What is being asked:
Return a copy of every line in the data below that contains "import".

*** Opening Data to examine ***

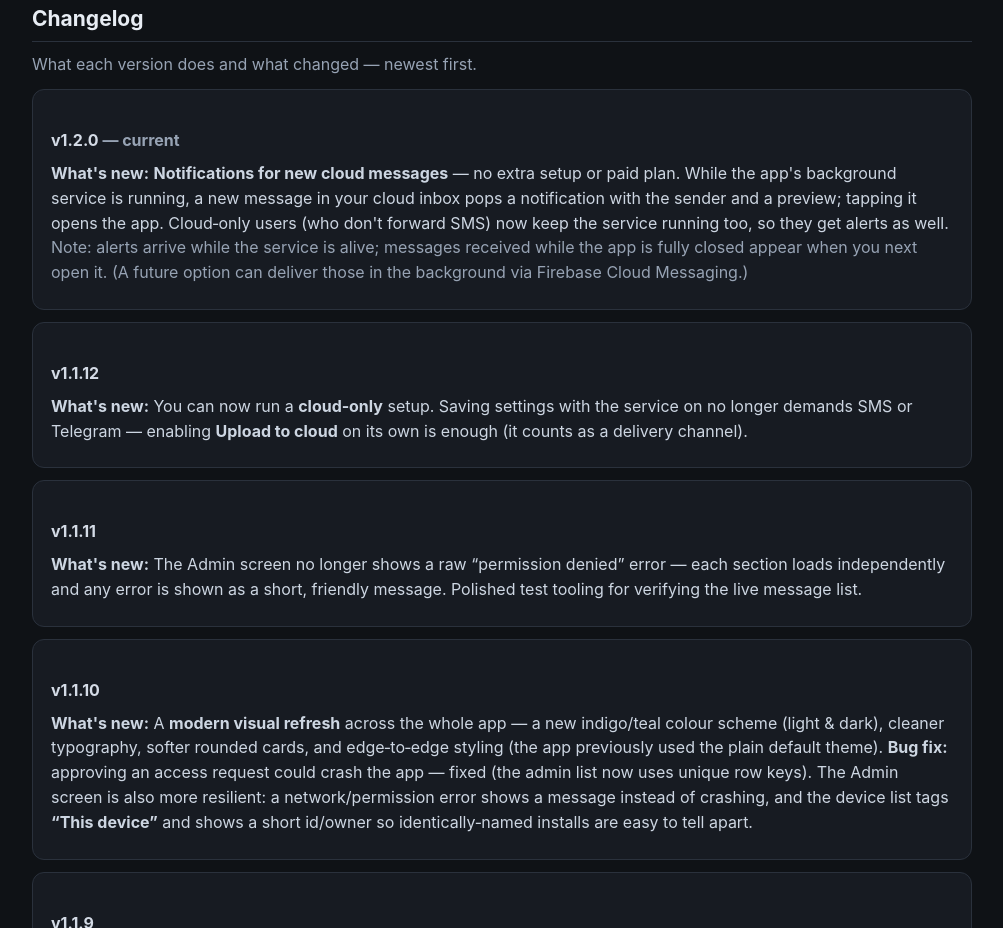
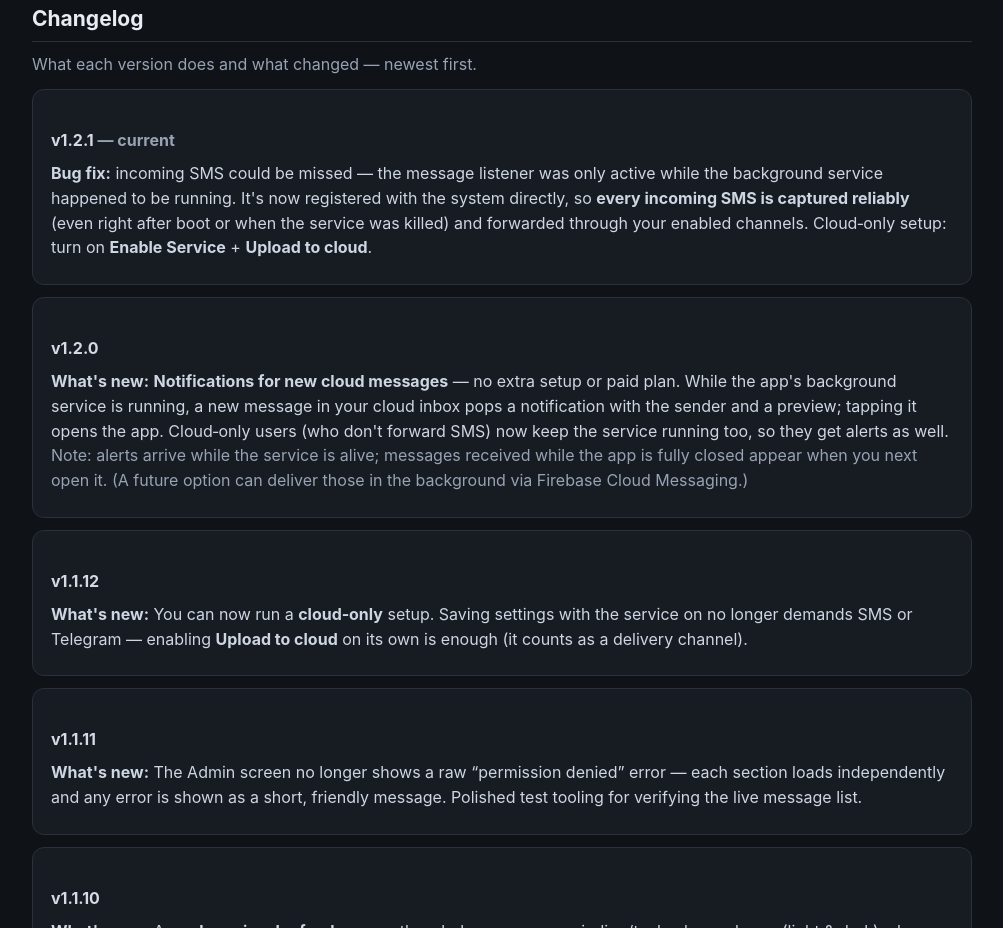
Before and after one commit to viswanathanTJ/sms-forwarder, a plain HTML site: page docs/wiki.html in a window 1280 px wide. Shown: the part 1739-2667 px from the top of the page, without its empty margins (138-1141 px from the left). Drawn offline with Linux system fonts and the light colour scheme.

Commit message:
docs(wiki): v1.2.1 changelog (reliable SMS reception fix) (#30)
Co-authored-by: Claude Opus 4.8 <noreply@anthropic.com>

```diff
--- a/docs/wiki.html
+++ b/docs/wiki.html
@@ -118,7 +118,11 @@
   <h2>Changelog</h2>
   <p class="muted">What each version does and what changed — newest first.</p>
   <div class="card">
-    <h3>v1.2.0 <span class="muted">— current</span></h3>
+    <h3>v1.2.1 <span class="muted">— current</span></h3>
+    <p><b>Bug fix:</b> incoming SMS could be missed — the message listener was only active while the background service happened to be running. It's now registered with the system directly, so <b>every incoming SMS is captured reliably</b> (even right after boot or when the service was killed) and forwarded through your enabled channels. Cloud‑only setup: turn on <b>Enable Service</b> + <b>Upload to cloud</b>.</p>
+  </div>
+  <div class="card">
+    <h3>v1.2.0</h3>
     <p><b>What's new:</b> <b>Notifications for new cloud messages</b> — no extra setup or paid plan. While the app's background service is running, a new message in your cloud inbox pops a notification with the sender and a preview; tapping it opens the app. Cloud‑only users (who don't forward SMS) now keep the service running too, so they get alerts as well. <span class="muted">Note: alerts arrive while the service is alive; messages received while the app is fully closed appear when you next open it. (A future option can deliver those in the background via Firebase Cloud Messaging.)</span></p>
   </div>
   <div class="card">
```
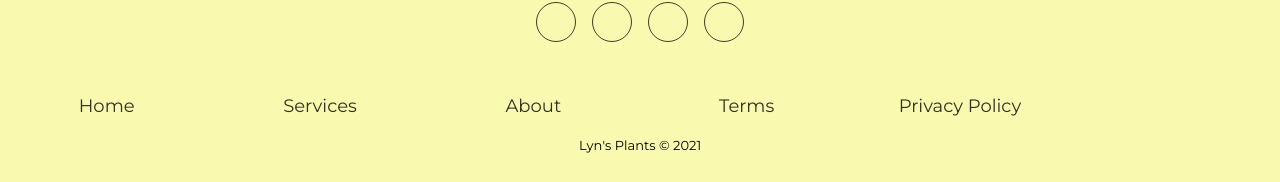
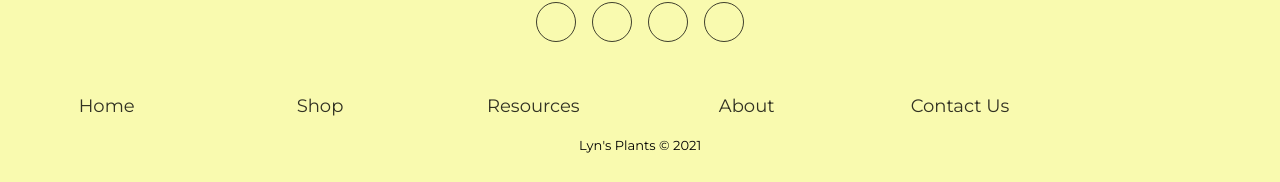
Before and after one commit to lilipcohen/plant-care, a React (Create React App) app in the folder client/: page / in a window 1280 px wide. Shown: the part 2730-2912 px from the top of the page. Built offline with nearby package versions, Linux system fonts and the light colour scheme.

Commit message:
adding different footer titles

```diff
--- a/client/src/components/Footer/index.js
+++ b/client/src/components/Footer/index.js
@@ -24,16 +24,16 @@ export default function Home() {
             <a href="#">Home</a>
           </li>
           <li className="col s2">
-            <a href="#">Services</a>
+            <a href="#">Shop</a>
+          </li>
+          <li className="col s2">
+            <a href="#">Resources</a>
           </li>
           <li className="col s2">
             <a href="#">About</a>
           </li>
           <li className="col s2">
-            <a href="#">Terms</a>
-          </li>
-          <li className="col s2">
-            <a href="#">Privacy Policy</a>
+            <a href="#">Contact Us</a>
           </li>
         </ul>
         <div className="row">
```
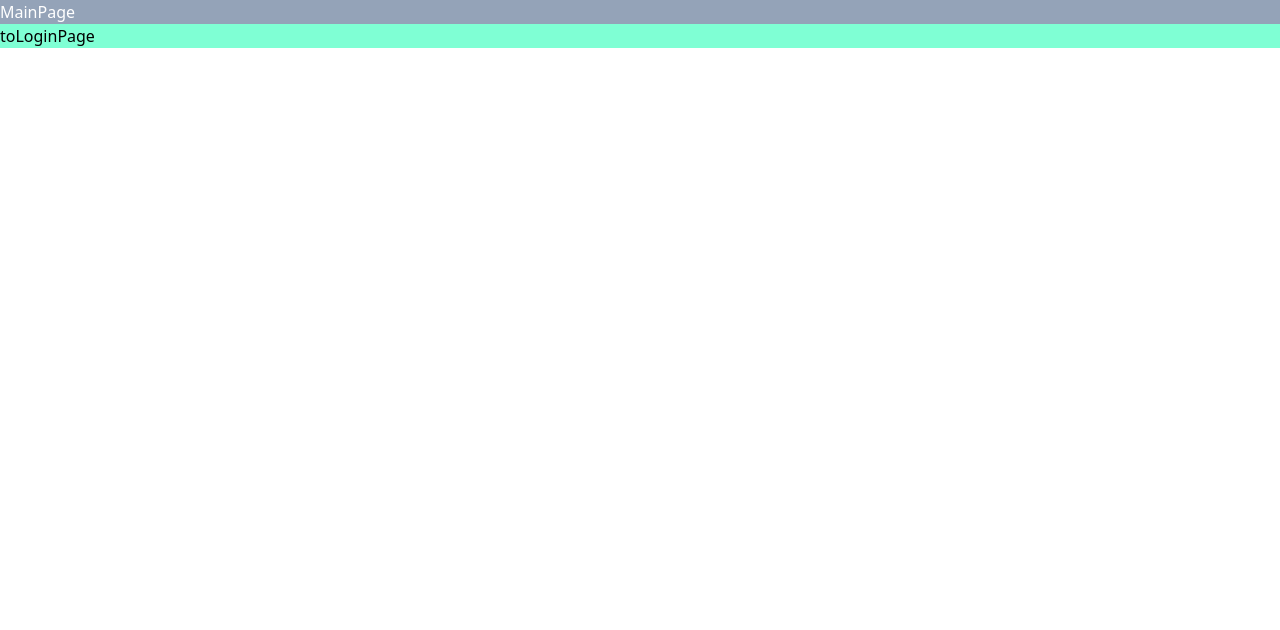
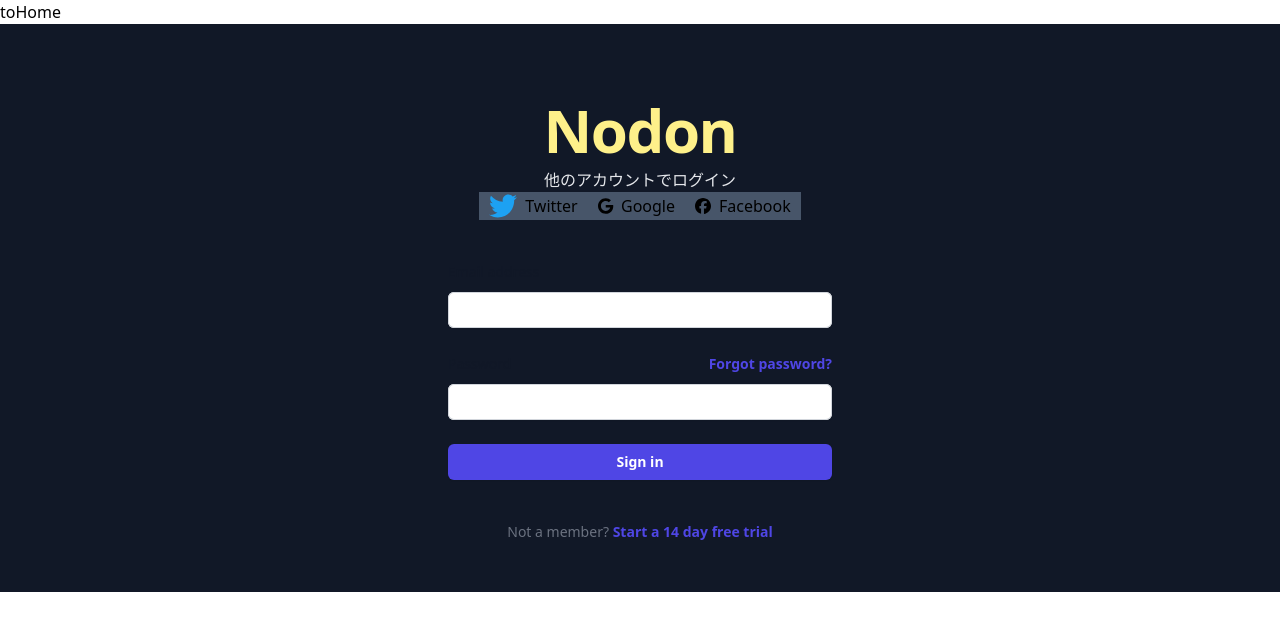
Before and after one commit to chechi992/202310_vue_project_SNS, a Vue app: page / in a window 1280 px wide. Shown: the top 630 px of the page. Built offline with nearby package versions, Linux system fonts and the light colour scheme.

Commit message:
ルーターと遷移ボタン改善、ホームページ追加

```diff
--- a/src/App.vue
+++ b/src/App.vue
@@ -1,6 +1,4 @@
 <template>
-  <!--   <img alt="Vue logo" src="./assets/logo.png" />
-  hello -->
   <router-view />
 </template>
 <script>
@@ -8,16 +6,3 @@
   name: "App"
 }
 </script>
-
-<style>
-#app {
-  /*   font-family: Avenir, Helvetica, Arial, sans-serif;
-  -webkit-font-smoothing: antialiased;
-  -moz-osx-font-smoothing: grayscale;
-  text-align: center;
-  color: #2c3e50;
-  margin-top: 60px; */
-
-  /*   background-color: #2c3e50; */
-}
-</style>
--- a/src/components/LoginPage.vue
+++ b/src/components/LoginPage.vue
@@ -1,5 +1,5 @@
 <template>
-  <button @click="toMainPage">toMainPage</button>
+  <button @click="toHome">toHome</button>
   <html class="h-full bg-gray-900">
     <body class="h-full">
       <div class="flex flex-col justify-center flex-1 min-h-full px-6 py-12 lg:px-8">
@@ -111,9 +111,10 @@
     console.log(this.$route.params)
   },
   methods: {
-    toMainPage: function () {
+    toHome: function () {
       this.$router.push({
-        name: "MainPage"
+        name: "HomeView",
+        params: { user: "taro", age: 33 }
       })
     }
   }
--- a/src/components/MainPage.vue
+++ b/src/components/MainPage.vue
@@ -1,4 +1,4 @@
-<template>
+<!-- <template>
   <div class="test">
     <div class="title bg-slate-400">MainPage</div>
     <button @click="toHelloWorld">toLoginPage</button>
@@ -27,4 +27,4 @@
 .title {
   color: white;
 }
-</style>
+</style> -->
--- a/src/router/index.js
+++ b/src/router/index.js
@@ -1,18 +1,19 @@
 import { createRouter, createWebHistory } from "vue-router"
 
 import LoginPage from "../Components/LoginPage.vue"
-import MainPage from "../Components/MainPage.vue"
+import HomeView from "../views/HomeView.vue"
+
 
 const routes = [
   {
     path: "/",
-    name: "MainPage",
-    component: MainPage
+    name: "LoginPage",
+    component: LoginPage
   },
   {
-    path: "/LoginPage",
-    name: "LoginPage",
-    component: LoginPage
+    path: "/Home",
+    name: "HomeView",
+    component: HomeView
   }
 ]
 
--- a/src/views/HomeView.vue
+++ b/src/views/HomeView.vue
@@ -1,10 +1,37 @@
-<!-- <script setup>
-import TheWelcome from '../components/TheWelcome.vue'
+<template>
+  <div>
+    <button
+      class="justify-center rounded-md bg-indigo-600 px-3 py-1.5 text-sm font-semibold leading-6 text-white shadow-sm hover:bg-indigo-500 focus-visible:outline focus-visible:outline-2 focus-visible:outline-offset-2 focus-visible:outline-indigo-600"
+      @click="toLoginPage"
+    >
+      toLoginPage
+    </button>
+  </div>
+</template>
+
+<script>
+import { useRouter } from "vue-router"
+
+export default {
+  name: "HomeView",
+  setup() {
+
+    //router初期化
+    const router = useRouter()
+
+    /**
+     * ログインページへ遷移
+     */
+    const toLoginPage = () => {
+      router.push({ name: "LoginPage" })
+    }
+
+    return {
+      toLoginPage
+    }
+  }
+}
 </script>
 
-<template>
-  <main>
-    <TheWelcome />
-  </main>
-</template>
- -->
+<style scoped>
+</style>
```
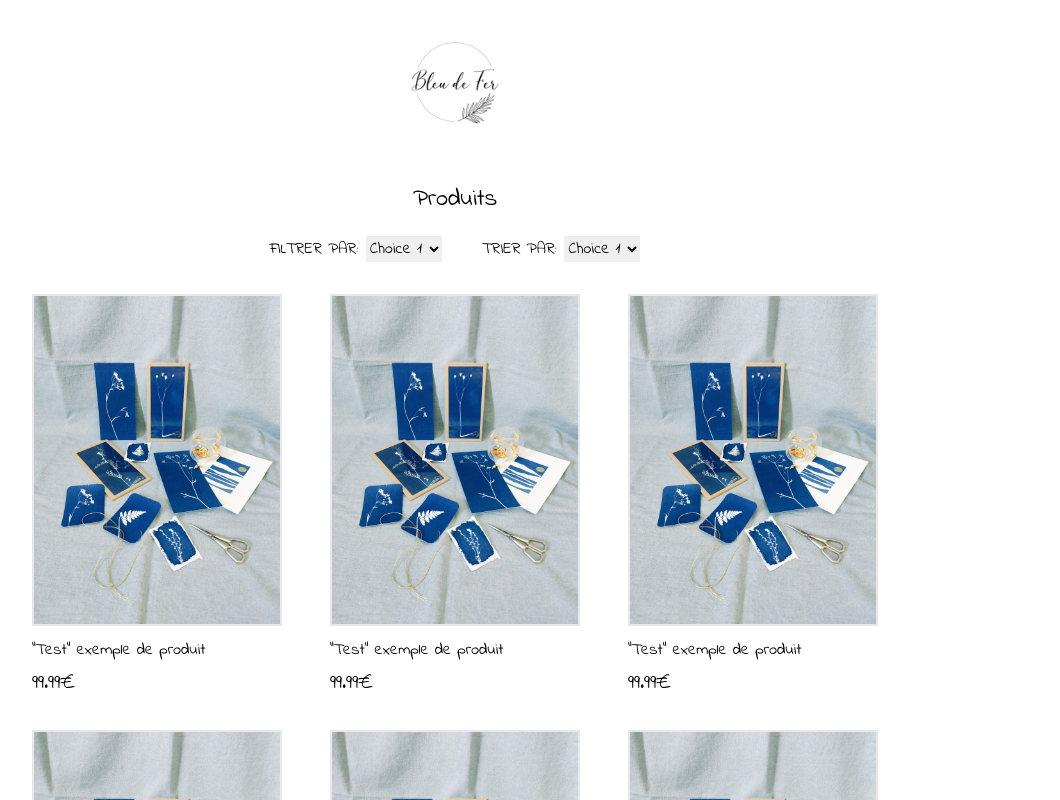
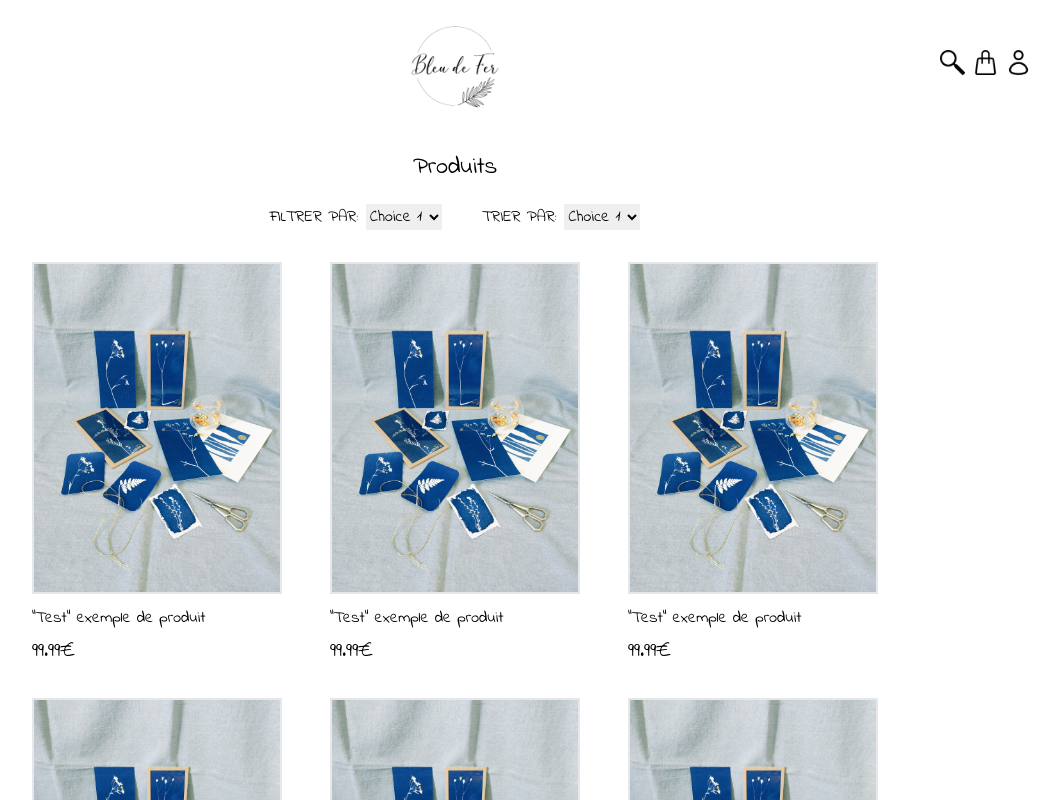
Before and after one commit to TomPARIS1/SAE-Bleudefer, a Next.js app: page /shop in a window 1280 px wide. Shown: the top 800 px of the page, without its empty margins (185-1245 px from the left). Built offline with nearby package versions, Linux system fonts and the light colour scheme.

Commit message:
fix header + sections
modify header

```diff
--- a/src/components/header.tsx
+++ b/src/components/header.tsx
@@ -14,11 +14,9 @@ export const Navbar = function () {
     }
 
     return (
-        <div>
-            <div className="aroundheader">
-                <div className="rectangle-nav">
-                    <nav className="">
-                        <div className="logo">
+                    <nav className="p-4 !grid grid-cols-3 gap-4">
+
+                        <div className="logo col-start-2 flex justify-center">
                             <Image
                                 src={logo}
                                 width={100}
@@ -26,40 +24,39 @@ export const Navbar = function () {
                                 alt="Logo Bleu de Fer"
                             />
                         </div>
-                        {/*<div className="params">*/}
-                        {/*<form className="search-box" onSubmit={handleSearch}>*/}
-                        {/*    <button type="submit">*/}
-                        {/*        <Image*/}
-                        {/*            src={search}*/}
-                        {/*            width={25}*/}
-                        {/*            height={25}*/}
-                        {/*            alt="Logo recherche"*/}
-                        {/*            className="mr-2"*/}
-                        {/*        />*/}
-                        {/*    </button>*/}
-                        {/*    <button type="submit">*/}
-                        {/*        <Image*/}
-                        {/*            src={panier}*/}
-                        {/*            width={25}*/}
-                        {/*            height={25}*/}
-                        {/*            alt="Logo panier"*/}
-                        {/*            className="mr-2"*/}
-                        {/*        />*/}
-                        {/*    </button>*/}
-                        {/*    <button type="submit">*/}
-                        {/*        <Image*/}
-                        {/*            src={user}*/}
-                        {/*            width={25}*/}
-                        {/*            height={25}*/}
-                        {/*            alt="Logo utilisateur"*/}
-                        {/*        />*/}
-                        {/*    </button>*/}
-                        {/*</form>*/}
-                        {/*</div>*/}
+
+                        <div className="params mr-12">
+                            <form className="search-box" onSubmit={handleSearch}>
+                                <button type="submit">
+                                    <Image
+                                        src={search}
+                                        width={25}
+                                        height={25}
+                                        alt="Logo recherche"
+                                        className="mr-2"
+                                    />
+                                </button>
+                                <button type="submit">
+                                    <Image
+                                        src={panier}
+                                        width={25}
+                                        height={25}
+                                        alt="Logo panier"
+                                        className="mr-2"
+                                    />
+                                </button>
+                                <button type="submit">
+                                    <Image
+                                        src={user}
+                                        width={25}
+                                        height={25}
+                                        alt="Logo utilisateur"
+                                    />
+                                </button>
+                            </form>
+                        </div>
+
                     </nav>
-                </div>
-            </div>
-        </div>
     );
 
 
--- a/src/components/sections.tsx
+++ b/src/components/sections.tsx
@@ -12,18 +12,6 @@ import bande from "@/img/bande.jpg";
 export const Sections = function () {
     return (
         <>
-            <div className="bande relative">
-                <Image
-                    src={bande}
-                    width={0}
-                    height={0}
-                    alt="bande décorative"
-                    style={{ width: '100%', height: '10rem', objectFit: 'none' }}
-                />
-                <h1 className="text-2xl absolute text-white z-10 left-1/2 top-1/2 transform -translate-x-1/2 -translate-y-1/2 p-4">
-                    Une promenade poétique entre Terre et Mer inspirée par la beauté de la Bretagne
-                </h1>
-            </div>
 
             <h1 className="text-center pt-5 text-3xl">NOS COLLECTIONS</h1>
 
@@ -88,6 +76,7 @@ export const Sections = function () {
                         />
                     </Link>
                 </div>
+
             </div>
         </>
     )
--- a/src/pages/index.tsx
+++ b/src/pages/index.tsx
@@ -7,6 +7,7 @@ import '../app/globals.css'
 
 import Image from 'next/image';
 import {Product} from "@/components/product";
+import bande from "@/img/bande.jpg";
 
 export default function Home() {
   return (
@@ -15,6 +16,19 @@ export default function Home() {
             <Navbar/>
         </header>
 
+        <div className="bande relative">
+            <Image
+                src={bande}
+                width={0}
+                height={0}
+                alt="bande décorative"
+                style={{ width: '100%', height: '25rem', objectFit: 'none' }}
+            />
+            <h1 className="text-2xl absolute text-white z-10 left-1/2 top-1/2 transform -translate-x-1/2 -translate-y-1/2 p-4">
+                Une promenade poétique entre Terre et Mer inspirée par la beauté de la Bretagne
+            </h1>
+        </div>
+
         <Sections/>
 
         <Footer/>
```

*** Closing Data to examine ***

Solution to the problem:
 import { createRouter, createWebHistory } from "vue-router"
 import LoginPage from "../Components/LoginPage.vue"
-import MainPage from "../Components/MainPage.vue"
+import HomeView from "../views/HomeView.vue"
-import TheWelcome from '../components/TheWelcome.vue'
+import { useRouter } from "vue-router"
@@ -12,18 +12,6 @@ import bande from "@/img/bande.jpg";
@@ -7,6 +7,7 @@ import '../app/globals.css'
 import Image from 'next/image';
 import {Product} from "@/components/product";
+import bande from "@/img/bande.jpg";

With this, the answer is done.